[Front-end code edit data]
++++
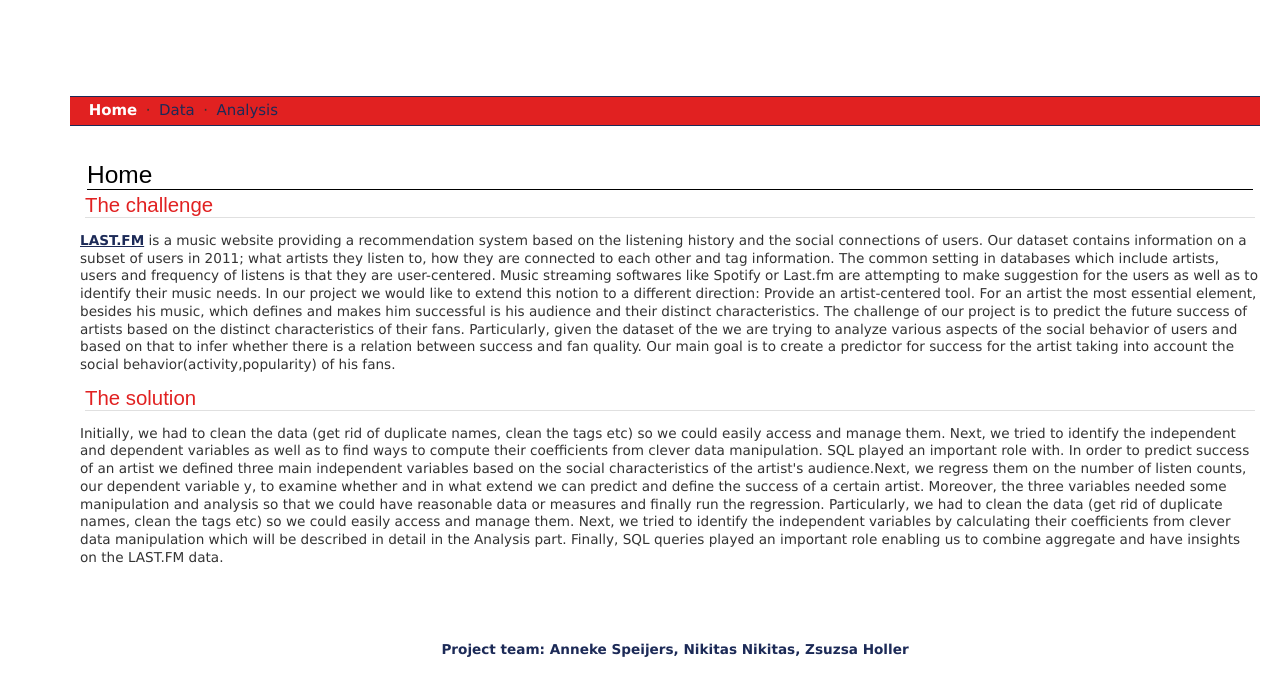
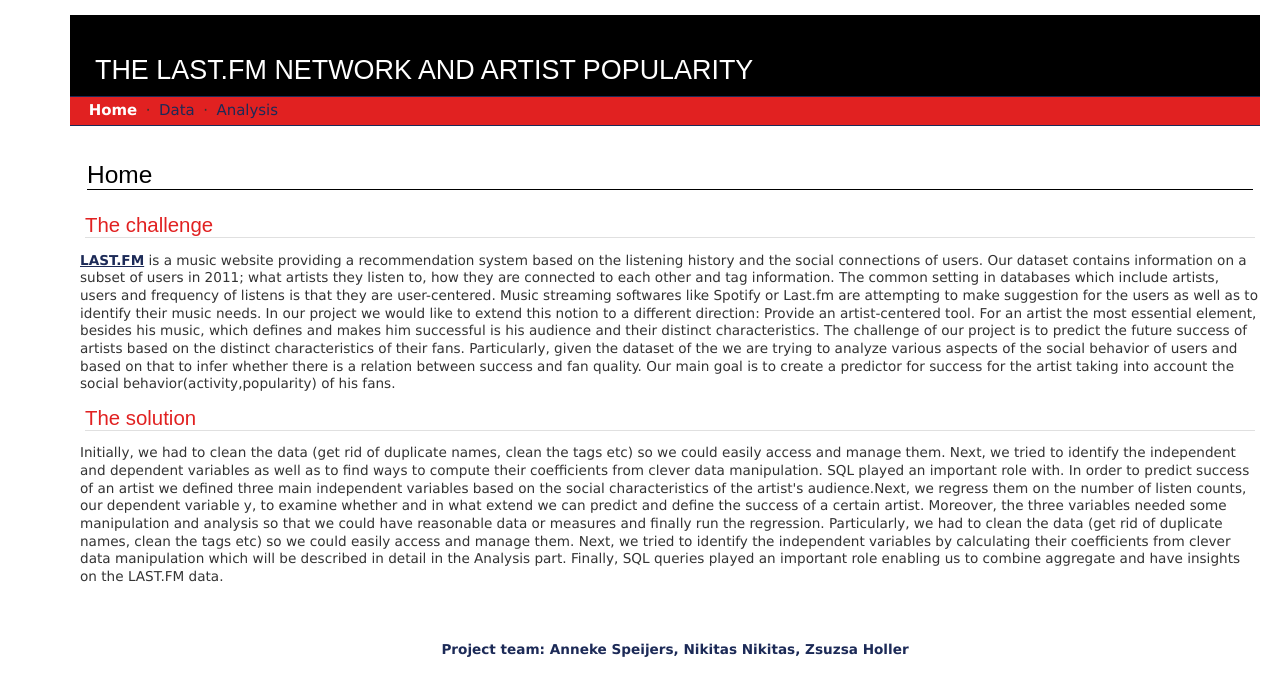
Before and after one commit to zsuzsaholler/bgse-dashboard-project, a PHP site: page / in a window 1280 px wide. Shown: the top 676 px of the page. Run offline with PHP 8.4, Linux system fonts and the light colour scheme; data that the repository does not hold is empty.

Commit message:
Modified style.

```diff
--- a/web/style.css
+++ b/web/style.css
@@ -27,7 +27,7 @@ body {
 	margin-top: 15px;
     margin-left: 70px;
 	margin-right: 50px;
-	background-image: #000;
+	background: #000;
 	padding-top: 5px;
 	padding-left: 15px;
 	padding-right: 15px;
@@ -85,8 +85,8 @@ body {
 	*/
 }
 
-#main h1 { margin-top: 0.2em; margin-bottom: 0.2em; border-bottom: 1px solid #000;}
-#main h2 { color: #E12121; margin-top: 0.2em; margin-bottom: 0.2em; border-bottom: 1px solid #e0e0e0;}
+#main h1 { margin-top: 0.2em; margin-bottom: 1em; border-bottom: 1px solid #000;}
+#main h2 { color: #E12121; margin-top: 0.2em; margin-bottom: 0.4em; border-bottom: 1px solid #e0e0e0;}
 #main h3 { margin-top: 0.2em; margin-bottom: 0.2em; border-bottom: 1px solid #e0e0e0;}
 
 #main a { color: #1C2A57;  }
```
++++
### ASSIGNED TASK
The entries above must be restated exactly in the answer, and the pictures left out.

### ANSWER BOX
Before and after one commit to zsuzsaholler/bgse-dashboard-project, a PHP site: page / in a window 1280 px wide. Shown: the top 676 px of the page. Run offline with PHP 8.4, Linux system fonts and the light colour scheme; data that the repository does not hold is empty.

Commit message:
Modified style.

```diff
--- a/web/style.css
+++ b/web/style.css
@@ -27,7 +27,7 @@ body {
 	margin-top: 15px;
     margin-left: 70px;
 	margin-right: 50px;
-	background-image: #000;
+	background: #000;
 	padding-top: 5px;
 	padding-left: 15px;
 	padding-right: 15px;
@@ -85,8 +85,8 @@ body {
 	*/
 }
 
-#main h1 { margin-top: 0.2em; margin-bottom: 0.2em; border-bottom: 1px solid #000;}
-#main h2 { color: #E12121; margin-top: 0.2em; margin-bottom: 0.2em; border-bottom: 1px solid #e0e0e0;}
+#main h1 { margin-top: 0.2em; margin-bottom: 1em; border-bottom: 1px solid #000;}
+#main h2 { color: #E12121; margin-top: 0.2em; margin-bottom: 0.4em; border-bottom: 1px solid #e0e0e0;}
 #main h3 { margin-top: 0.2em; margin-bottom: 0.2em; border-bottom: 1px solid #e0e0e0;}
 
 #main a { color: #1C2A57;  }
```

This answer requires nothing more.